Roberts crowned karaoke queen

By: By William R. Toler - Editor

ROCKINGHAM — Before the final round even began, judges for the Robin’s Idol karaoke competition had individually already decided the winner: Ally Roberts.

One of the judges, Stephen Wyand, relied completely on his hearing to make the call — because he’s blind.

“They all sounded great,” he said, but picked the 19-year-old Roberts partly because of her song selection and “the control of her voice.”

“Overall, her performances were very consistent,” he said.

The teen said she was a little excited during the drum roll, but when they rolled out a Jagermeister cooler as the prize, she was assuming she wouldn’t win.

“A lot of people were coming up to me and saying I was going to win, but I don’t really think like that,” she said. “I’m really critical of myself, but it’s a good thing.”

But when they called her name, she was surprised.
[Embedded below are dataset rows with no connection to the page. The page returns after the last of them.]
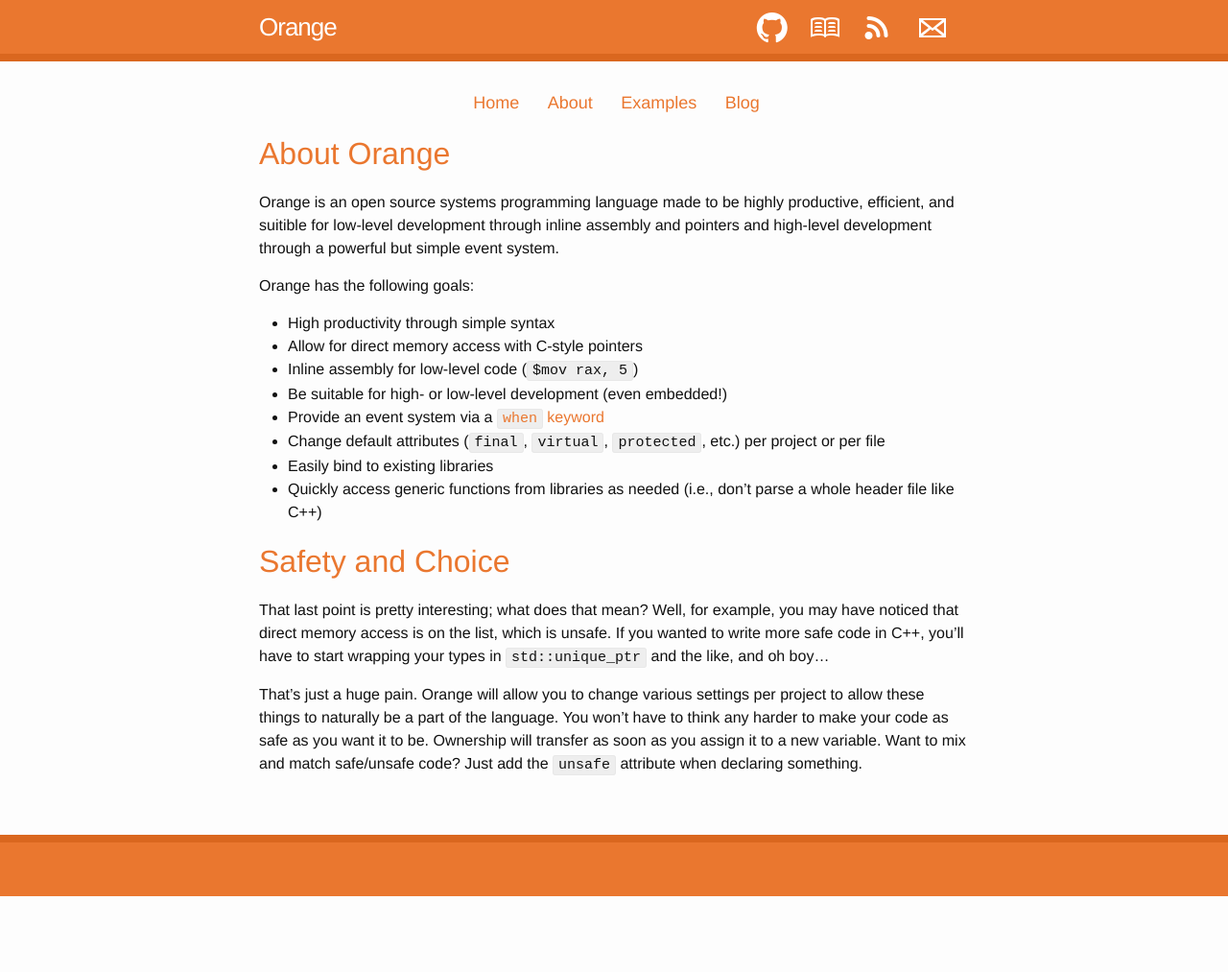
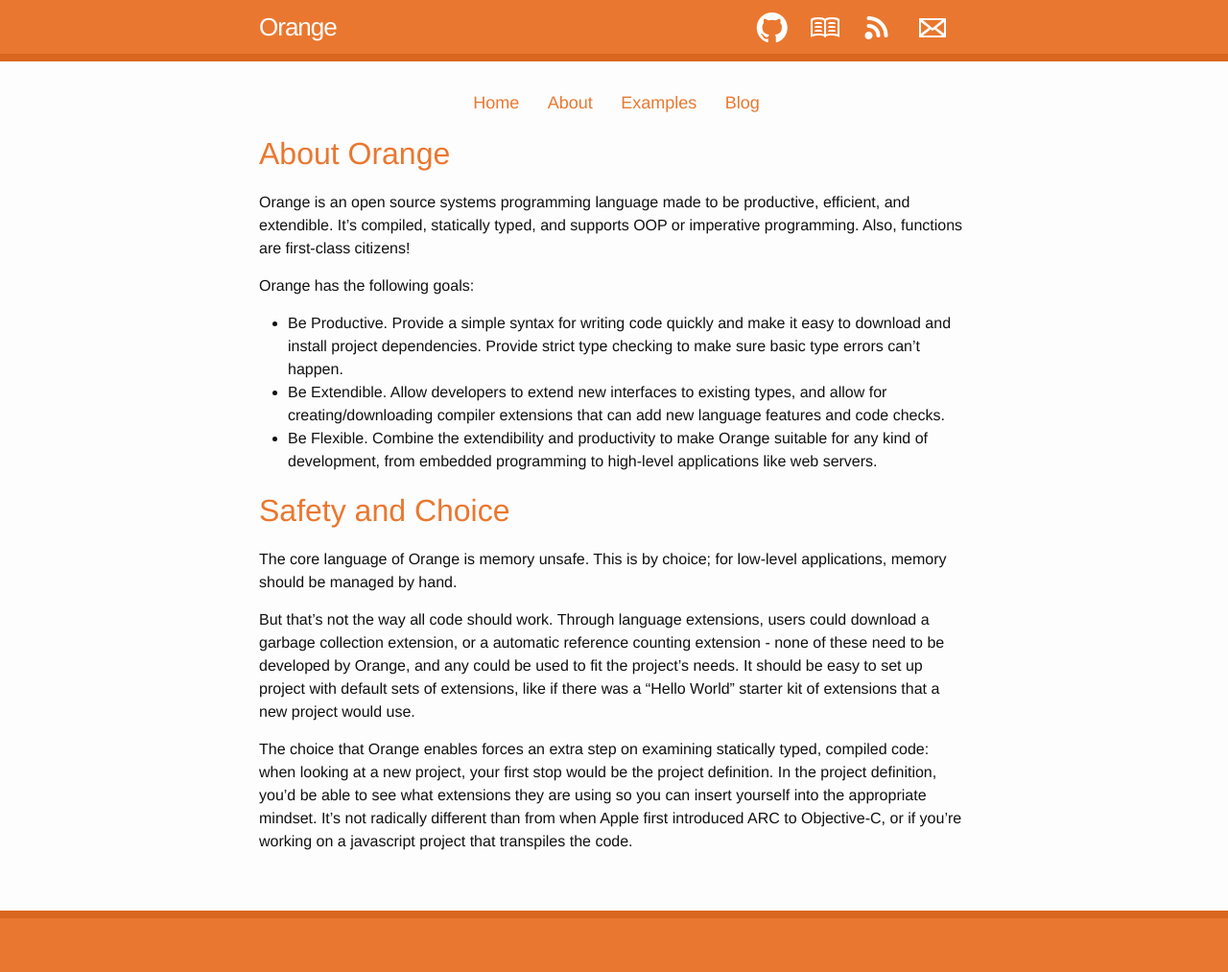
Before and after one commit to orange-lang/orange-site, a Jekyll site: the page built from about.md, in a window 1280 px wide. Shown: the whole page at 96% size. Built offline with Jekyll 4.4.1, drawn with Linux system fonts in a browser that asks for light colours; comment, search, counter and statistics services are not loaded; before the commit the page ends 934 px from its top, so only the background shows below that.

Commit message:
Update and simplify about page.

```diff
--- a/about.md
+++ b/about.md
@@ -4,27 +4,18 @@ title: About Orange
 permalink: /about/
 ---
 
-Orange is an open source systems programming language made to be highly productive, efficient, and suitible for low-level development through inline assembly and pointers and high-level development through a powerful but simple event system.
+Orange is an open source systems programming language made to be productive, efficient, and extendible. It's compiled, statically typed, and supports OOP or imperative programming. Also, functions are first-class citizens!
 
 Orange has the following goals:
 
-- High productivity through simple syntax
-- Allow for direct memory access with C-style pointers
-- Inline assembly for low-level code (`$mov rax, 5`)
-- Be suitable for high- or low-level development (even embedded!)
-- Provide an event system via a [`when` keyword](https://github.com/orange-lang/orange/issues/15)
-- Change default attributes (`final`, `virtual`, `protected`, etc.) per project or per file
-- Easily bind to existing libraries
-- Quickly access generic functions from libraries as needed (i.e., don't parse a whole header file like C++)
+- Be Productive. Provide a simple syntax for writing code quickly and make it easy to download and install project dependencies. Provide strict type checking to make sure basic type errors can't happen.
+- Be Extendible. Allow developers to extend new interfaces to existing types, and allow for creating/downloading compiler extensions that can add new language features and code checks.
+- Be Flexible. Combine the extendibility and productivity to make Orange suitable for any kind of development, from embedded programming to high-level applications like web servers.
 
 ## Safety and Choice
 
-That last point is pretty interesting; what does that mean? Well, for example, you
-may have noticed that direct memory access is on the list, which is unsafe. If you wanted
-to write more safe code in C++, you'll have to start wrapping your types in `std::unique_ptr`
-and the like, and oh boy...
+The core language of Orange is memory unsafe. This is by choice; for low-level applications, memory should be managed by hand.
 
-That's just a huge pain. Orange will allow you to change various settings per project to allow these
-things to naturally be a part of the language. You won't have to think any harder to make your
-code as safe as you want it to be. Ownership will transfer as soon as you assign it to a new variable.
-Want to mix and match safe/unsafe code? Just add the `unsafe` attribute when declaring something.
+But that's not the way all code should work. Through language extensions, users could download a garbage collection extension, or a automatic reference counting extension - none of these need to be developed by Orange, and any could be used to fit the project's needs. It should be easy to set up project with default sets of extensions, like if there was a "Hello World" starter kit of extensions that a new project would use.
+
+The choice that Orange enables forces an extra step on examining statically typed, compiled code: when looking at a new project, your first stop would be the project definition. In the project definition, you'd be able to see what extensions they are using so you can insert yourself into the appropriate mindset. It's not radically different than from when Apple first introduced ARC to Objective-C, or if you're working on a javascript project that transpiles the code.
```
Ally Roberts said she has been singing “as long as I can remember,” including early years at her grandmother’s church and with friends. “I just do it constantly.

She sings in the praise band at summit church, has performed at city events (including 2017’s SpringFest) and even auditioned for NBC’s “The Voice,” but didn’t get a call back.

“It was more of a learning experience,” she said.

Ally Roberts had planned to try again this year, but a snowstorm in Indiana kept her down south. She’s also considering auditioning for “American Idol” next month in Charlotte — if she can work around classes at N.C. State University, where she will major in animal science.

Although she was the winner, judge Matt Harrelson said the decision was a tough one, picking between her, Neil Parrisher, Beth Baldwin, G.W. Crenshaw and Hunter Gainey.

Emcee Franklin Branch said he saw a YouTube video of Gainey, from Chesterfield, South Carolina, singing and said, “Dude, you’ve got to come do this, you’ve got to come on up.”

Gainey and Ally Roberts both one the final week of qualifying. Parrisher, Baldwin and Crenshaw won the previous weeks, respectively.

Although he wasn’t a finalist, Bill Thompson was a favorite for his renditions of Elvis songs. On Wednesday, he even wore a white jumpsuit like king did in his later years.

“It’s been a fun time,” Branch said.

The contest, held in June at Hudson Brothers Deli, was organized by Robin Roberts, with Branch setting the format and Bobby Deaver setting up the tunes. There was no cover charge or entry fee for singing or just listening.

“It really brought the community together, brought the people out,” Robin Roberts said.

During the qualifying weeks, contestants were brought up front for a group song. There was even a “kamikaze karaoke” where the singers had no clue what they would have to perform.

As the winner, Ally Roberts received a cash prize and a Jagermeister cooler. All other finalists were given a prize and Thompson was even gifted with a consolation prize.

Another contest is planned for August.

Reach William R. Toler at 910-817-2675 or [email protected]

By William R. Toler